_TASK DIRECTIONS_
Repeat the records below exactly, leaving out every picture.

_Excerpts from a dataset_
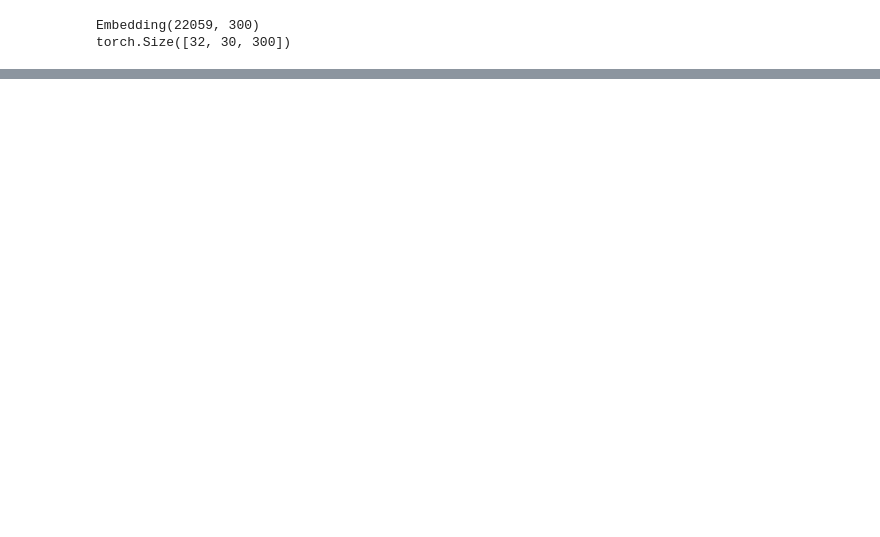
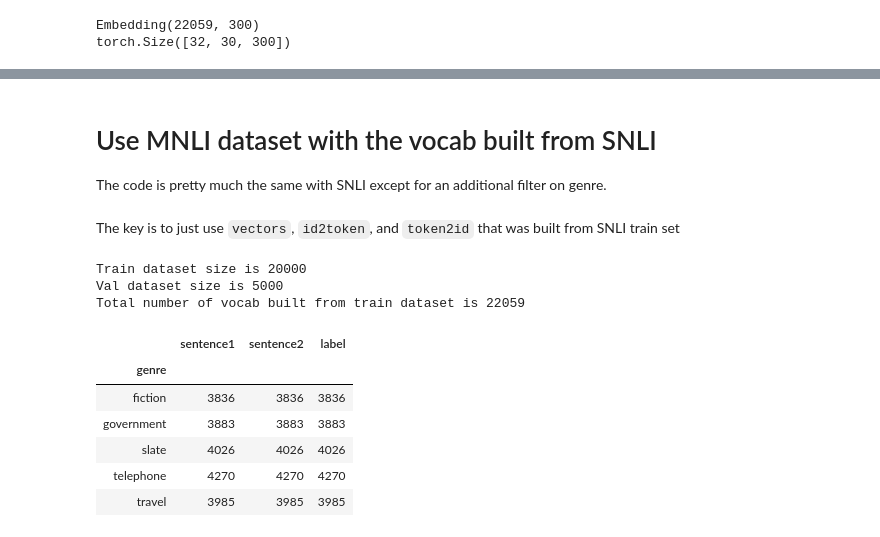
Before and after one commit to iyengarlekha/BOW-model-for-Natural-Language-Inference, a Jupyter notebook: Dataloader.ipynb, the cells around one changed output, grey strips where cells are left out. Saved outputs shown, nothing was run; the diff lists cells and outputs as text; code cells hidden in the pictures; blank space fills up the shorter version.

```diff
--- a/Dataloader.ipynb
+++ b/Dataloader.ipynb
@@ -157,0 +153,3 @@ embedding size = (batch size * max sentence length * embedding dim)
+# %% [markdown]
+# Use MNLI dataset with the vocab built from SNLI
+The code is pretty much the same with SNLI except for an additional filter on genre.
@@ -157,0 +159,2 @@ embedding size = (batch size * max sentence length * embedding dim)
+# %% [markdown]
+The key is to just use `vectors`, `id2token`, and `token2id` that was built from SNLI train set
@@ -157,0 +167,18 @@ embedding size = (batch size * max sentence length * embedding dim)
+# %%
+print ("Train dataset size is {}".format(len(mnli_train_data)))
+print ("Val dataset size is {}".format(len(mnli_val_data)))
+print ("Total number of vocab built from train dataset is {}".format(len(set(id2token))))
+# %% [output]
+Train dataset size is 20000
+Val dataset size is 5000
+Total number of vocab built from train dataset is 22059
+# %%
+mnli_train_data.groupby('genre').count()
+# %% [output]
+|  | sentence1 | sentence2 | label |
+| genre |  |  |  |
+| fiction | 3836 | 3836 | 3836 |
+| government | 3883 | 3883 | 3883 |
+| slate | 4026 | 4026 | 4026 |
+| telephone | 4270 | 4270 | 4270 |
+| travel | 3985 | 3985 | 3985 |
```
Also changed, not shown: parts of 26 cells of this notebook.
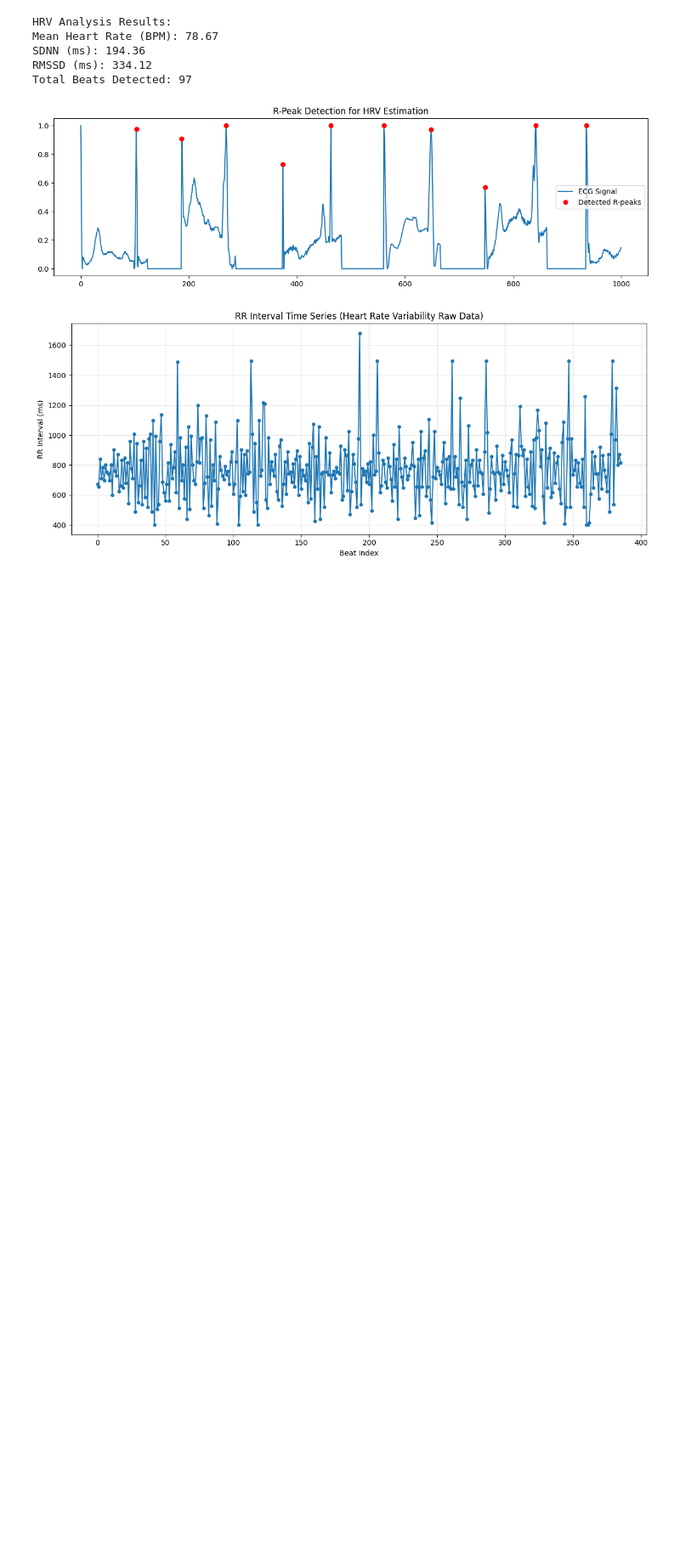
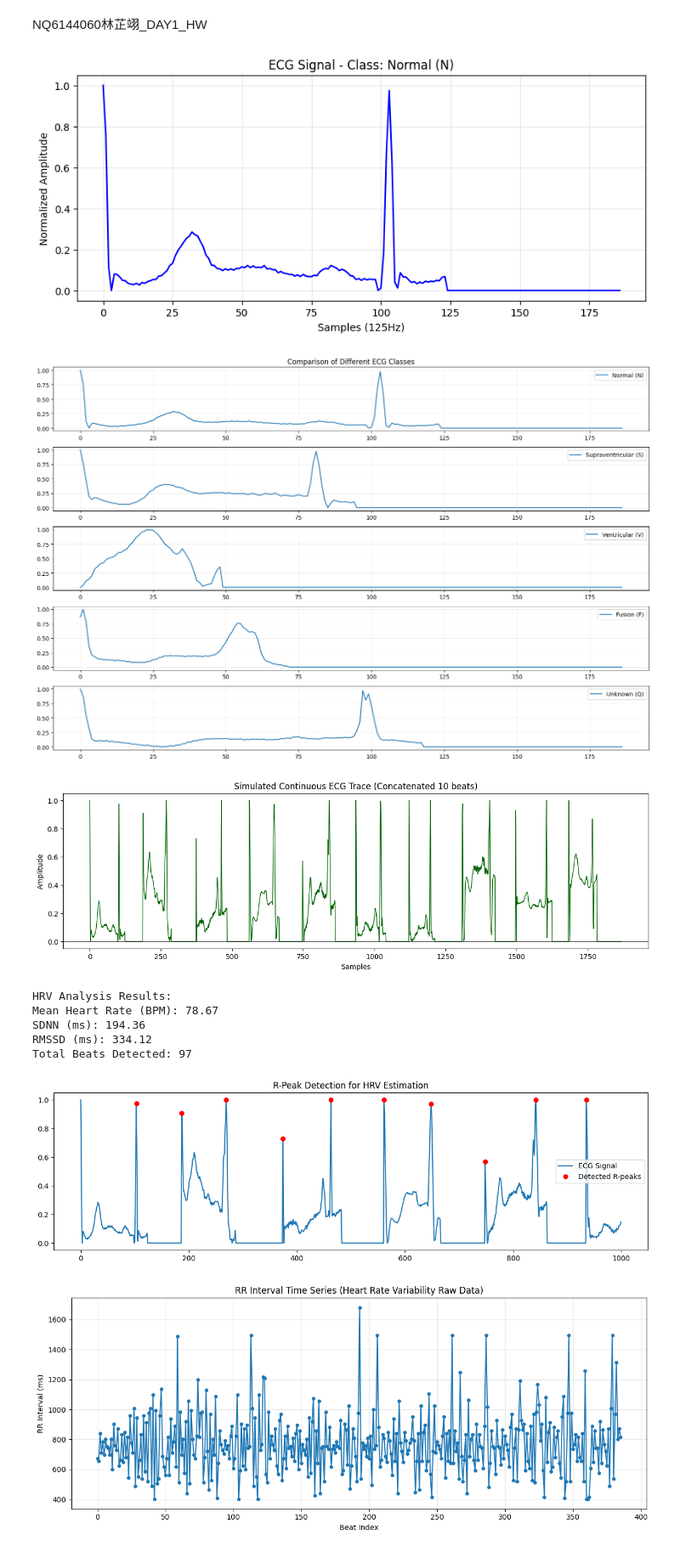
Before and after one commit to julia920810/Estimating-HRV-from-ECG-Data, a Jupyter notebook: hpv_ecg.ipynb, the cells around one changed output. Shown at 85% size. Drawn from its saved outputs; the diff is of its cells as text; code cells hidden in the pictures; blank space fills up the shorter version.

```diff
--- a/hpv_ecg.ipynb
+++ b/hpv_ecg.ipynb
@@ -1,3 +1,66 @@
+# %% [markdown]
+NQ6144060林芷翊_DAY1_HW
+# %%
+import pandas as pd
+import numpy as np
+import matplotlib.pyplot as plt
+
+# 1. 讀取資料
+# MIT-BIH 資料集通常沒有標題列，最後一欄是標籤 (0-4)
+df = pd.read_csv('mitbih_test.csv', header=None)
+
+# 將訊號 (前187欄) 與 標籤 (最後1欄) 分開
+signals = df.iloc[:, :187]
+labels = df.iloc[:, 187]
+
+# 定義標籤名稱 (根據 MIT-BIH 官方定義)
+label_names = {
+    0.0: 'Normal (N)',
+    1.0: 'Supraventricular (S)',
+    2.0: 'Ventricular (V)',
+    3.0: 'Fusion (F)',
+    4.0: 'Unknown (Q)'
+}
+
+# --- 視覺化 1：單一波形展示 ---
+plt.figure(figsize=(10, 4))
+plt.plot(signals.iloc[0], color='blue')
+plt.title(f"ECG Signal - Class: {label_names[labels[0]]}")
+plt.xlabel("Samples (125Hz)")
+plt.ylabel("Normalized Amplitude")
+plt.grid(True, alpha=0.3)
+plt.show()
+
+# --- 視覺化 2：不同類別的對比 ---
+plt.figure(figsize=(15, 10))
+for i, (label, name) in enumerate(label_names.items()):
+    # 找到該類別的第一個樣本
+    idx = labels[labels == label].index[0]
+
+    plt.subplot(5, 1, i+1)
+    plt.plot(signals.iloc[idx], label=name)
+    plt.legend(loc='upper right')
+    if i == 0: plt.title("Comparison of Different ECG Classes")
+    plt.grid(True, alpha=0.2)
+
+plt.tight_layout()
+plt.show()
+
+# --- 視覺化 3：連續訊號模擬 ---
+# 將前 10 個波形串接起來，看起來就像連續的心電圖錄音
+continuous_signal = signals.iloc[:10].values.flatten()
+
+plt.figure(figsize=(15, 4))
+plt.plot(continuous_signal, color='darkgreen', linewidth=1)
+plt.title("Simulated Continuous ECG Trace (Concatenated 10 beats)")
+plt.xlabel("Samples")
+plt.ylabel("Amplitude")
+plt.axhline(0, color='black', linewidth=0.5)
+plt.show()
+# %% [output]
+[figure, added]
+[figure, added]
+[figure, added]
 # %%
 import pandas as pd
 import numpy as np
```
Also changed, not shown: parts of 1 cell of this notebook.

_ANSWER BOX_
Before and after one commit to iyengarlekha/BOW-model-for-Natural-Language-Inference, a Jupyter notebook: Dataloader.ipynb, the cells around one changed output, grey strips where cells are left out. Saved outputs shown, nothing was run; the diff lists cells and outputs as text; code cells hidden in the pictures; blank space fills up the shorter version.

```diff
--- a/Dataloader.ipynb
+++ b/Dataloader.ipynb
@@ -157,0 +153,3 @@ embedding size = (batch size * max sentence length * embedding dim)
+# %% [markdown]
+# Use MNLI dataset with the vocab built from SNLI
+The code is pretty much the same with SNLI except for an additional filter on genre.
@@ -157,0 +159,2 @@ embedding size = (batch size * max sentence length * embedding dim)
+# %% [markdown]
+The key is to just use `vectors`, `id2token`, and `token2id` that was built from SNLI train set
@@ -157,0 +167,18 @@ embedding size = (batch size * max sentence length * embedding dim)
+# %%
+print ("Train dataset size is {}".format(len(mnli_train_data)))
+print ("Val dataset size is {}".format(len(mnli_val_data)))
+print ("Total number of vocab built from train dataset is {}".format(len(set(id2token))))
+# %% [output]
+Train dataset size is 20000
+Val dataset size is 5000
+Total number of vocab built from train dataset is 22059
+# %%
+mnli_train_data.groupby('genre').count()
+# %% [output]
+|  | sentence1 | sentence2 | label |
+| genre |  |  |  |
+| fiction | 3836 | 3836 | 3836 |
+| government | 3883 | 3883 | 3883 |
+| slate | 4026 | 4026 | 4026 |
+| telephone | 4270 | 4270 | 4270 |
+| travel | 3985 | 3985 | 3985 |
```
Also changed, not shown: parts of 26 cells of this notebook.
Before and after one commit to julia920810/Estimating-HRV-from-ECG-Data, a Jupyter notebook: hpv_ecg.ipynb, the cells around one changed output. Shown at 85% size. Drawn from its saved outputs; the diff is of its cells as text; code cells hidden in the pictures; blank space fills up the shorter version.

```diff
--- a/hpv_ecg.ipynb
+++ b/hpv_ecg.ipynb
@@ -1,3 +1,66 @@
+# %% [markdown]
+NQ6144060林芷翊_DAY1_HW
+# %%
+import pandas as pd
+import numpy as np
+import matplotlib.pyplot as plt
+
+# 1. 讀取資料
+# MIT-BIH 資料集通常沒有標題列，最後一欄是標籤 (0-4)
+df = pd.read_csv('mitbih_test.csv', header=None)
+
+# 將訊號 (前187欄) 與 標籤 (最後1欄) 分開
+signals = df.iloc[:, :187]
+labels = df.iloc[:, 187]
+
+# 定義標籤名稱 (根據 MIT-BIH 官方定義)
+label_names = {
+    0.0: 'Normal (N)',
+    1.0: 'Supraventricular (S)',
+    2.0: 'Ventricular (V)',
+    3.0: 'Fusion (F)',
+    4.0: 'Unknown (Q)'
+}
+
+# --- 視覺化 1：單一波形展示 ---
+plt.figure(figsize=(10, 4))
+plt.plot(signals.iloc[0], color='blue')
+plt.title(f"ECG Signal - Class: {label_names[labels[0]]}")
+plt.xlabel("Samples (125Hz)")
+plt.ylabel("Normalized Amplitude")
+plt.grid(True, alpha=0.3)
+plt.show()
+
+# --- 視覺化 2：不同類別的對比 ---
+plt.figure(figsize=(15, 10))
+for i, (label, name) in enumerate(label_names.items()):
+    # 找到該類別的第一個樣本
+    idx = labels[labels == label].index[0]
+
+    plt.subplot(5, 1, i+1)
+    plt.plot(signals.iloc[idx], label=name)
+    plt.legend(loc='upper right')
+    if i == 0: plt.title("Comparison of Different ECG Classes")
+    plt.grid(True, alpha=0.2)
+
+plt.tight_layout()
+plt.show()
+
+# --- 視覺化 3：連續訊號模擬 ---
+# 將前 10 個波形串接起來，看起來就像連續的心電圖錄音
+continuous_signal = signals.iloc[:10].values.flatten()
+
+plt.figure(figsize=(15, 4))
+plt.plot(continuous_signal, color='darkgreen', linewidth=1)
+plt.title("Simulated Continuous ECG Trace (Concatenated 10 beats)")
+plt.xlabel("Samples")
+plt.ylabel("Amplitude")
+plt.axhline(0, color='black', linewidth=0.5)
+plt.show()
+# %% [output]
+[figure, added]
+[figure, added]
+[figure, added]
 # %%
 import pandas as pd
 import numpy as np
```
Also changed, not shown: parts of 1 cell of this notebook.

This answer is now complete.